* **Data for this exercise**:
---+---
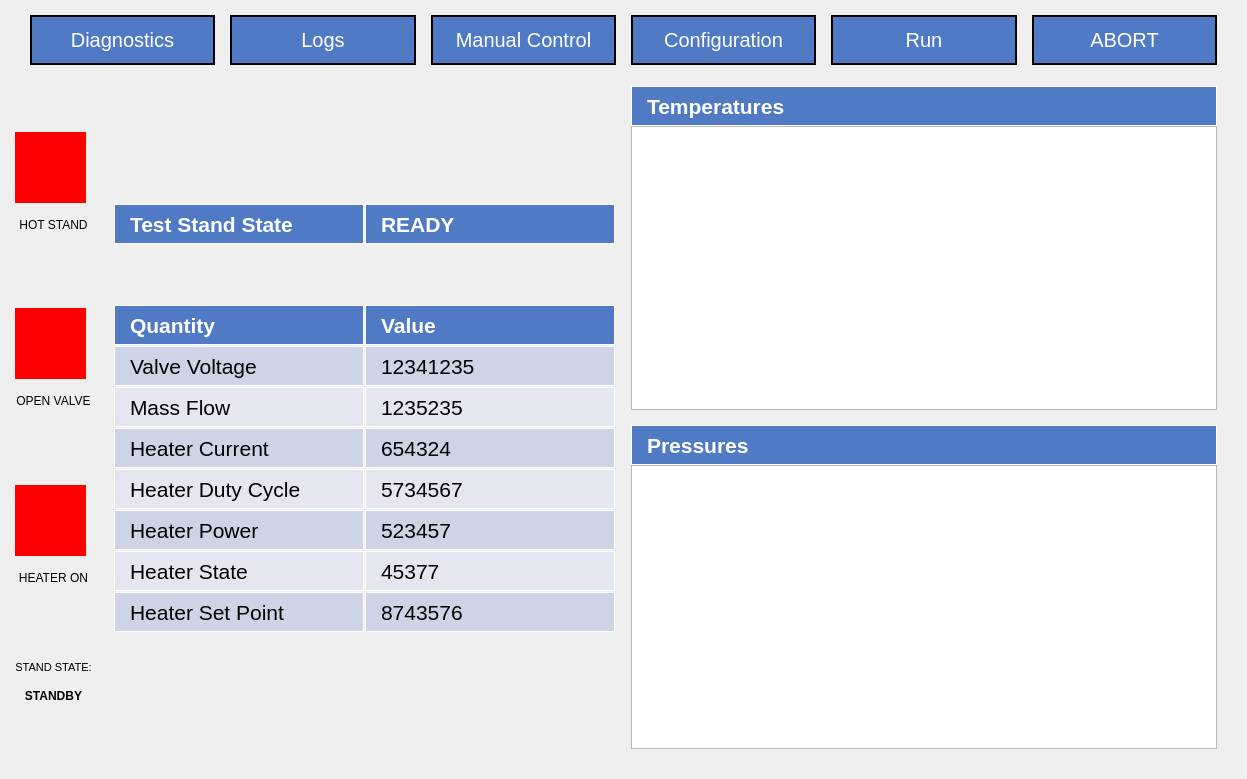
First picture: the form in App/UI/QT5_Generated_UI.ui, repository osuntp/ntp, before the edit.
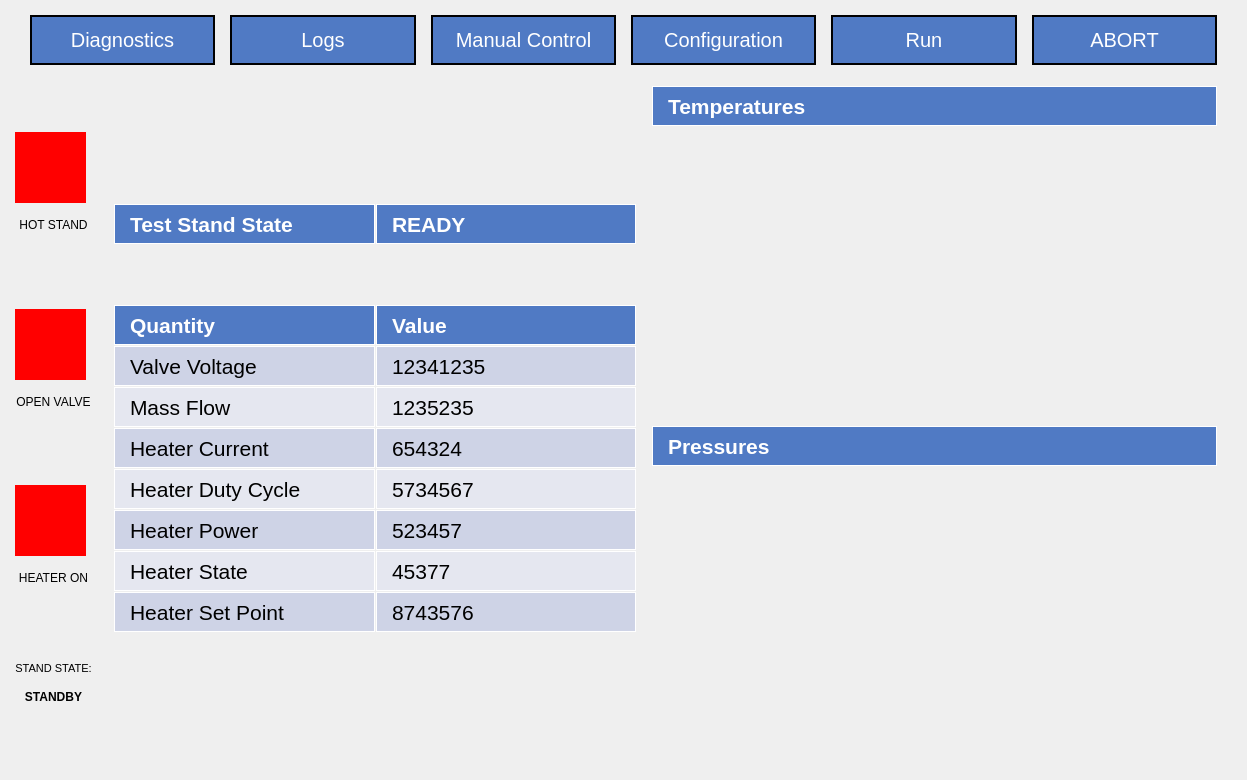
Second picture: the form after the edit. The open tabs and pages were chosen to show the change. Custom widgets are drawn as their Qt base class.

Commit message: UI now fully scales with window size.

```diff
--- a/App/UI/QT5_Generated_UI.ui
+++ b/App/UI/QT5_Generated_UI.ui
@@ -7,7 +7,7 @@
     <x>0</x>
     <y>0</y>
     <width>1247</width>
-    <height>779</height>
+    <height>780</height>
    </rect>
   </property>
   <property name="sizePolicy">
@@ -16,6 +16,12 @@
     <verstretch>0</verstretch>
    </sizepolicy>
   </property>
+  <property name="minimumSize">
+   <size>
+    <width>0</width>
+    <height>780</height>
+   </size>
+  </property>
   <property name="windowTitle">
    <string>MainWindow</string>
   </property>
@@ -556,7 +562,7 @@
             <item row="8" column="1">
              <widget class="QLabel" name="diagnostics_r05_value">
               <property name="sizePolicy">
-               <sizepolicy hsizetype="Fixed" vsizetype="Fixed">
+               <sizepolicy hsizetype="Expanding" vsizetype="Fixed">
                 <horstretch>0</horstretch>
                 <verstretch>0</verstretch>
                </sizepolicy>
@@ -601,7 +607,7 @@
             <item row="3" column="0">
              <widget class="QLabel" name="label_7">
               <property name="sizePolicy">
-               <sizepolicy hsizetype="Fixed" vsizetype="Fixed">
+               <sizepolicy hsizetype="Expanding" vsizetype="Fixed">
                 <horstretch>0</horstretch>
                 <verstretch>0</verstretch>
                </sizepolicy>
@@ -637,7 +643,7 @@
             <item row="9" column="1">
              <widget class="QLabel" name="diagnostics_r06_value">
               <property name="sizePolicy">
-               <sizepolicy hsizetype="Fixed" vsizetype="Fixed">
+               <sizepolicy hsizetype="Expanding" vsizetype="Fixed">
                 <horstretch>0</horstretch>
                 <verstretch>0</verstretch>
                </sizepolicy>
@@ -681,6 +687,12 @@
             </item>
             <item row="1" column="1">
              <widget class="QLabel" name="diagnostics_state_value">
+              <property name="sizePolicy">
+               <sizepolicy hsizetype="Expanding" vsizetype="Preferred">
+                <horstretch>0</horstretch>
+                <verstretch>0</verstretch>
+               </sizepolicy>
+              </property>
               <property name="font">
                <font>
                 <pointsize>16</pointsize>
@@ -702,6 +714,12 @@
             </item>
             <item row="1" column="0">
              <widget class="QLabel" name="label_2">
+              <property name="sizePolicy">
+               <sizepolicy hsizetype="Expanding" vsizetype="Preferred">
+                <horstretch>0</horstretch>
+                <verstretch>0</verstretch>
+               </sizepolicy>
+              </property>
               <property name="minimumSize">
                <size>
                 <width>250</width>
@@ -730,7 +748,7 @@
             <item row="7" column="1">
              <widget class="QLabel" name="diagnostics_r04_value">
               <property name="sizePolicy">
-               <sizepolicy hsizetype="Fixed" vsizetype="Fixed">
+               <sizepolicy hsizetype="Expanding" vsizetype="Fixed">
                 <horstretch>0</horstretch>
                 <verstretch>0</verstretch>
                </sizepolicy>
@@ -762,7 +780,7 @@
             <item row="10" column="1">
              <widget class="QLabel" name="diagnostics_r07_value">
               <property name="sizePolicy">
-               <sizepolicy hsizetype="Fixed" vsizetype="Fixed">
+               <sizepolicy hsizetype="Expanding" vsizetype="Fixed">
                 <horstretch>0</horstretch>
                 <verstretch>0</verstretch>
                </sizepolicy>
@@ -810,7 +828,7 @@
             <item row="8" column="0">
              <widget class="QLabel" name="label_15">
               <property name="sizePolicy">
-               <sizepolicy hsizetype="Fixed" vsizetype="Fixed">
+               <sizepolicy hsizetype="Expanding" vsizetype="Fixed">
                 <horstretch>0</horstretch>
                 <verstretch>0</verstretch>
                </sizepolicy>
@@ -842,7 +860,7 @@
             <item row="7" column="0">
              <widget class="QLabel" name="label_14">
               <property name="sizePolicy">
-               <sizepolicy hsizetype="Fixed" vsizetype="Fixed">
+               <sizepolicy hsizetype="Expanding" vsizetype="Fixed">
                 <horstretch>0</horstretch>
                 <verstretch>0</verstretch>
                </sizepolicy>
@@ -874,7 +892,7 @@
             <item row="9" column="0">
              <widget class="QLabel" name="label_16">
               <property name="sizePolicy">
-               <sizepolicy hsizetype="Fixed" vsizetype="Fixed">
+               <sizepolicy hsizetype="Expanding" vsizetype="Fixed">
                 <horstretch>0</horstretch>
                 <verstretch>0</verstretch>
                </sizepolicy>
@@ -906,7 +924,7 @@
             <item row="4" column="0">
              <widget class="QLabel" name="label_9">
               <property name="sizePolicy">
-               <sizepolicy hsizetype="Fixed" vsizetype="Fixed">
+               <sizepolicy hsizetype="Expanding" vsizetype="Fixed">
                 <horstretch>0</horstretch>
                 <verstretch>0</verstretch>
                </sizepolicy>
@@ -938,7 +956,7 @@
             <item row="4" column="1">
              <widget class="QLabel" name="diagnostics_r01_value">
               <property name="sizePolicy">
-               <sizepolicy hsizetype="Fixed" vsizetype="Fixed">
+               <sizepolicy hsizetype="Expanding" vsizetype="Fixed">
                 <horstretch>0</horstretch>
                 <verstretch>0</verstretch>
                </sizepolicy>
@@ -970,7 +988,7 @@
             <item row="3" column="1">
              <widget class="QLabel" name="label_8">
               <property name="sizePolicy">
-               <sizepolicy hsizetype="Fixed" vsizetype="Fixed">
+               <sizepolicy hsizetype="Expanding" vsizetype="Fixed">
                 <horstretch>0</horstretch>
                 <verstretch>0</verstretch>
                </sizepolicy>
@@ -1003,7 +1021,7 @@
             <item row="6" column="0">
              <widget class="QLabel" name="label_13">
               <property name="sizePolicy">
-               <sizepolicy hsizetype="Fixed" vsizetype="Fixed">
+               <sizepolicy hsizetype="Expanding" vsizetype="Fixed">
                 <horstretch>0</horstretch>
                 <verstretch>0</verstretch>
                </sizepolicy>
@@ -1035,7 +1053,7 @@
             <item row="6" column="1">
              <widget class="QLabel" name="diagnostics_r03_value">
               <property name="sizePolicy">
-               <sizepolicy hsizetype="Fixed" vsizetype="Fixed">
+               <sizepolicy hsizetype="Expanding" vsizetype="Fixed">
                 <horstretch>0</horstretch>
                 <verstretch>0</verstretch>
                </sizepolicy>
@@ -1067,7 +1085,7 @@
             <item row="10" column="0">
              <widget class="QLabel" name="label_17">
               <property name="sizePolicy">
-               <sizepolicy hsizetype="Fixed" vsizetype="Fixed">
+               <sizepolicy hsizetype="Expanding" vsizetype="Fixed">
                 <horstretch>0</horstretch>
                 <verstretch>0</verstretch>
                </sizepolicy>
@@ -1099,7 +1117,7 @@
             <item row="5" column="1">
              <widget class="QLabel" name="diagnostics_r02_value">
               <property name="sizePolicy">
-               <sizepolicy hsizetype="Fixed" vsizetype="Fixed">
+               <sizepolicy hsizetype="Expanding" vsizetype="Fixed">
                 <horstretch>0</horstretch>
                 <verstretch>0</verstretch>
                </sizepolicy>
@@ -1131,7 +1149,7 @@
             <item row="5" column="0">
              <widget class="QLabel" name="label_11">
               <property name="sizePolicy">
-               <sizepolicy hsizetype="Fixed" vsizetype="Fixed">
+               <sizepolicy hsizetype="Expanding" vsizetype="Fixed">
                 <horstretch>0</horstretch>
                 <verstretch>0</verstretch>
                </sizepolicy>
@@ -1230,19 +1248,13 @@
              </widget>
             </item>
             <item>
-             <widget class="QGraphicsView" name="diagnostics_plot1">
+             <widget class="MplWidget" name="diagnostics_plot1" native="true">
               <property name="sizePolicy">
                <sizepolicy hsizetype="Expanding" vsizetype="Expanding">
                 <horstretch>0</horstretch>
                 <verstretch>0</verstretch>
                </sizepolicy>
               </property>
-              <property name="minimumSize">
-               <size>
-                <width>565</width>
-                <height>276</height>
-               </size>
-              </property>
              </widget>
             </item>
             <item>
@@ -1295,19 +1307,13 @@
              </widget>
             </item>
             <item>
-             <widget class="QGraphicsView" name="diagnostics_plot2">
+             <widget class="MplWidget" name="diagnostics_plot2" native="true">
               <property name="sizePolicy">
                <sizepolicy hsizetype="Expanding" vsizetype="Expanding">
                 <horstretch>0</horstretch>
                 <verstretch>0</verstretch>
                </sizepolicy>
               </property>
-              <property name="minimumSize">
-               <size>
-                <width>565</width>
-                <height>276</height>
-               </size>
-              </property>
              </widget>
             </item>
            </layout>
@@ -2549,6 +2555,14 @@
    </layout>
   </widget>
  </widget>
+ <customwidgets>
+  <customwidget>
+   <class>MplWidget</class>
+   <extends>QWidget</extends>
+   <header>MplWidget.h</header>
+   <container>1</container>
+  </customwidget>
+ </customwidgets>
  <resources/>
  <connections/>
 </ui>
```
Left out of the diff: 36 changed lines with no effect on the pictures. The commit also changes 2 other files.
---+---
* **Exercise objective**:
Look for the word "minimumSize" in the listing above and state how many lines have it; give the number and nothing else.

* **Reply to the exercise**:
4